There’s good news for all the produce hounds who were disappointed with the rollout of this year’s summer farmers market in Huntington village two weeks ago. The market’s largest vendor, Orchards of Concklin, is set to return.
The Rockland County-based farm had been sidelined for the first two weeks because of a flap between the market organizer and the town attorney’s office.
Ethel Terry of Southold-based Terry Farms told TheLong-Islander in an email this week that Orchards of Conklin will be back.
Terry cited an email exchange between Huntington resident Daniel Eig and Councilwoman Joan Cergol that seemed to straighten out the controversy.

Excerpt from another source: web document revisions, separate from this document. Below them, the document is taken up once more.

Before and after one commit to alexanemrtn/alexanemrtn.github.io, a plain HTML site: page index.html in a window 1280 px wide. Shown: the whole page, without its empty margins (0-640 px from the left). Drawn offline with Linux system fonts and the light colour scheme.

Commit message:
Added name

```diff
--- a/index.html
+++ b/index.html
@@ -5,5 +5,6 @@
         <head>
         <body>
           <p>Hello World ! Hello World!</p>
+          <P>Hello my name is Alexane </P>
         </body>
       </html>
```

Concklin’s - a vendor at the farmers market for 20 years - had been advised by Terry that she feared the town attorney’s office would decide to enforce a provision of her contract that specifies vendors must be Long Island-based. Orchards of Concklin never met that requirement, but never had any trouble, according to Terry. Her concern had grown out of emphasis placed on the clause apparently by a town attorney who hand-underlined that provision.
When she was unable to get clarification from the Town, she called off Concklin until it could be resolved.

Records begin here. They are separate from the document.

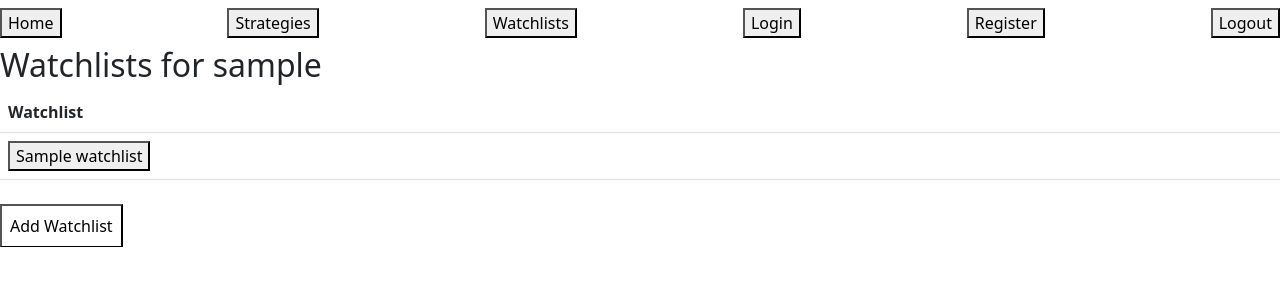
After one commit to ryanlharper/Portfolio-Manager, a Django app: page /watchlists/ in a window 1280 px wide. The commit adds this page. Shown: the top 300 px of the page. Run offline with Django 3.2, Linux system fonts and the light colour scheme; a user stored in the database is signed in; tables that the repository leaves empty hold one stand-in row (values such as "Sample post"); some libraries are stand-ins or nearby versions.

Commit message:
watchlist features

```diff
--- a/investment/models.py
+++ b/investment/models.py
@@ -79,3 +79,38 @@ class Position(models.Model):
             return percent_portfolio
         else:
             return (self.market_value() / total_portfolio_value) * 100
+
+class Watchlist(models.Model):
+    user = models.ForeignKey(User, on_delete=models.CASCADE)
+    name = models.CharField(max_length=128)
+
+    unique_together = (user,name)
+
+    def __str__(self):
+        return self.name
+
+class WatchedStock(models.Model):
+    user = models.ForeignKey(User, on_delete=models.CASCADE)
+    watchlist = models.ForeignKey(Watchlist, on_delete=models.CASCADE)
+    symbol = models.CharField(max_length=8)
+
+    def __str__(self):
+        return self.symbol
+
+    def price(self):
+        if self.symbol == '*USD':
+            price = 1
+            return price
+        else:
+            price = yf.Ticker(self.symbol).history(period='4d')['Close'].iloc[-1]
+            return Decimal(price)
+
+    def day_return(self):
+        if self.symbol == '*USD':
+            day_return = 0
+            return day_return
+        else:
+            begining_price = yf.Ticker(self.symbol).history(period='4d')['Close'].iloc[-2]
+            realtime_price = yf.Ticker(self.symbol).history(period='4d')['Close'].iloc[-1]
+            day_return = ((realtime_price / begining_price) - 1) * 100
+            return day_return
--- /dev/null
+++ b/investment/templates/watchlists_list.html
@@ -0,0 +1,25 @@
+{% extends 'base.html' %}
+
+{% block content %}
+{{ block.super }}
+<h2>Watchlists for {{ user.username }}</h2>
+<div class = "table">
+    <table class="table">
+    <tr>
+        <th>Watchlist</th>
+    </tr>
+    {% for watchlist in watchlists %}
+        <tr>
+        <td><a href="{% url 'watchlist' watchlist_id=watchlist.id %}"><button class="button">{{ watchlist.name }}</button></td>
+
+    </tr>
+    {% empty %}
+    <tr>
+        <td colspan="1">No watchlists found.</td>
+    </tr>
+{% endfor %}
+</table>
+<nav class="navbar">
+    <a href="{% url 'add_watchlist'%}"><button class="button">Add Watchlist</button></a>
+</nav>
+{% endblock %}
--- a/investment/views.py
+++ b/investment/views.py
@@ -1,7 +1,7 @@
 from django.contrib.auth.decorators import login_required
 from django.shortcuts import render, redirect, get_object_or_404
-from investment.forms import NewStrategyForm, AddPositionForm, SellPositionForm, IncreasePositionForm, EditStrategyForm
-from investment.models import Strategy, Transaction, Position
+from investment.forms import NewStrategyForm, AddPositionForm, NewWatchlistForm, AddSecurityForm, SellPositionForm, IncreasePositionForm, EditStrategyForm
+from investment.models import Strategy, Transaction, Position, Watchlist, WatchedStock
 from decimal import Decimal
 
 @login_required
@@ -244,6 +244,7 @@ def sell_position(request, strategy_id, symbol):
 
     return render(request, 'sell_position.html', context)
 
+@login_required
 def increase_position(request, strategy_id, symbol):
     strategy = get_object_or_404(Strategy, id=strategy_id)
 
@@ -304,3 +305,79 @@ def increase_position(request, strategy_id, symbol):
     }
 
     return render(request, 'increase_position.html', context)
+
+@login_required
+def add_watchlist(request):
+    if request.method == 'POST':
+        form = NewWatchlistForm(request.POST, user=request.user, request=request)
+        if form.is_valid():
+            watchlist = form.save()
+            return redirect('watchlists_list')
+    else:
+        form = NewWatchlistForm(user=request.user)
+    return render(request, 'add_watchlist.html', {'form': form})
+
+@login_required
+def watchlist(request, watchlist_id):
+    user = request.user
+    watchlist = get_object_or_404(Watchlist, pk=watchlist_id, user=user)
+    symbols = WatchedStock.objects.filter(watchlist=watchlist).order_by('symbol')
+
+    context = {
+        'watchlist': watchlist,
+        'symbols': symbols,
+        }
+    return render(request, 'watchlist.html', context)
+
+@login_required
+def watchlists_list(request):
+    watchlists = Watchlist.objects.filter(user=request.user).order_by('name')
+
+    context = {
+        'user': request.user,
+        'watchlists': watchlists,
+    }
+    return render(request, 'watchlists_list.html', context)
+
+@login_required
+def add_security(request, watchlist_id):
+    user = request.user
+    watchlist = get_object_or_404(Watchlist, pk=watchlist_id, user=user)
+    if request.method == 'POST':
+        form = AddSecurityForm(request.POST, user=user, watchlist=watchlist)
+        if form.is_valid():
+            user = request.user
+            cleaned_data = form.clean_data()
+            symbol = cleaned_data['symbol'].upper()
+
+            # Get the wacthlist item for this symbol if exists
+            watchlist_item = WatchedStock.objects.filter(user=user, symbol=symbol, watchlist=watchlist).first()
+            if watchlist_item:
+                return redirect('failure')
+            else:
+                watchlist_item = WatchedStock.objects.create(
+                user=user,
+                watchlist = watchlist,
+                symbol=symbol,
+                )
+                watchlist_item.save()
+            return redirect('watchlist', watchlist_id=watchlist_id)
+    else:
+        form = AddSecurityForm(user=request.user)
+
+    context = {
+        'form': form,
+        'watchlist': watchlist,
+    }
+    return render(request, 'add_security.html', context)
+
+from .models import Strategy, Watchlist
+
+def home(request):
+    strategies = Strategy.objects.all()
+    watchlists = Watchlist.objects.all()
+    context = {
+        'strategies': strategies,
+        'watchlists': watchlists,
+    }
+    return render(request, 'home.html', context)
--- a/pm/settings.py
+++ b/pm/settings.py
@@ -139,5 +139,5 @@ DEFAULT_AUTO_FIELD = 'django.db.models.BigAutoField'
 
 DEFAULT_AUTO_FIELD = 'django.db.models.BigAutoField'
 
-LOGIN_REDIRECT_URL = "strategies_list"
-LOGOUT_REDIRECT_URL = "strategies_list"
+LOGIN_REDIRECT_URL = "home"
+LOGOUT_REDIRECT_URL = "home"
--- a/pm/urls.py
+++ b/pm/urls.py
@@ -19,14 +19,16 @@ from django.views.generic.base import TemplateView
 from pm.views import SignUpView
 from investment.views import add_strategy, strategies_list, transactions_list, positions
 from investment.views import add_position, success_view, failure_view, delete_strategy
-from investment.views import sell_position, increase_position, edit_strategy
+from investment.views import sell_position, increase_position, edit_strategy, add_watchlist
+from investment.views import watchlist, watchlists_list, add_security, home
 
 urlpatterns = [
     path('admin/', admin.site.urls),
     path("accounts/", include("django.contrib.auth.urls")),
-    path('', TemplateView.as_view(template_name='home.html'), name='home'),
+    path('', home, name='home'),
     path('register/', SignUpView.as_view(), name='register'),
     path('add_strategy/', add_strategy, name='add_strategy'),
+    path('add_watchlist/', add_watchlist, name='add_watchlist'),
     path('delete_strategy/', delete_strategy, name='delete_strategy'),
     path('strategies/', strategies_list, name='strategies_list'),
     path('transactions/<int:strategy_id>/', transactions_list, name='transactions_list'),
@@ -37,4 +39,7 @@ urlpatterns = [
     path('sell/<int:strategy_id>/<str:symbol>/', sell_position, name='sell_position'),
     path('increase/<int:strategy_id>/<str:symbol>/', increase_position, name='increase_position'),
     path('edit-strategy/', edit_strategy, name='edit_strategy'),
+    path('watchlist/<int:watchlist_id>/', watchlist, name='watchlist'),
+    path('watchlists/', watchlists_list, name='watchlists_list'),
+    path('add_security/<int:watchlist_id>/', add_security, name='add_security'),
 ]
--- a/templates/base.html
+++ b/templates/base.html
@@ -13,7 +13,9 @@
   <main>
     {% block content %}
     <nav class="navbar">
-      <a href="{% url 'strategies_list' %}"><button class="button">Home</button></a>
+      <a href="{% url 'home' %}"><button class="button">Home</button></a>
+      <a href="{% url 'strategies_list' %}"><button class="button"> Strategies</button></a>
+      <a href="{% url 'watchlists_list' %}"><button class="button">Watchlists</button>
       <a href="{% url 'login' %}"><button class="button">Login</button></a>
       <a href="{% url 'register' %}"><button class="button">Register</button></a>
       <a href="{% url 'logout' %}"><button class="button">Logout</button></a>
--- a/templates/home.html
+++ b/templates/home.html
@@ -1,12 +1,12 @@
 {% extends 'base.html' %}
 
-{% block title %}Home{% endblock %}
+{% block title %}Portfolio Manager{% endblock %}
 
 {% block content %}
 {{ block.super }}
 {% if user.is_authenticated %}
-<h2>Home</h2>
-  Hi {{ user.username }}!
+<h2>Portfolio Manager Home</h2>
+
 {% else %}
   <p>You are not logged in</p>
   <a href="{% url 'login' %}">Log In</a>
```
Also changed, not shown: investment/forms.py (+46 -1 lines), investment/templates/add_security.html (added, +11 -0 lines), investment/templates/add_watchlist.html (added, +15 -0 lines), investment/templates/watchlist.html (added, +34 -0 lines).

Resolution apparently came through Cergol.
“I guess I interceded” she said in an interview Tuesday.
Cergol said she spoke to the town attorney and was told as long as the vendors have insurance, the Long Island-based provision has never been enforced.
“I don’t blame Ethel for being cautious,” Cergol said, adding she suggested to the Town Attorney that “we really need to fix that if we’re not going to enforce it.”
The bottom line, at least for now, is that Orchards of Concklin will be back with its produce, eggs, baked goods come Sunday.
The Long island Growers Market sets up shop in the parking lot adjacent to the Soldiers and Sailors monument building on Main Street in Huntington village, Sundays from 7 a.m. to noon.
*NOTE: Following publication of this article it was learned that the Town has offered an amended contract that would allow up New York State-based growers and businesses to compose up to 25 percent of the farmers market, according to market organizer Ethel Terry.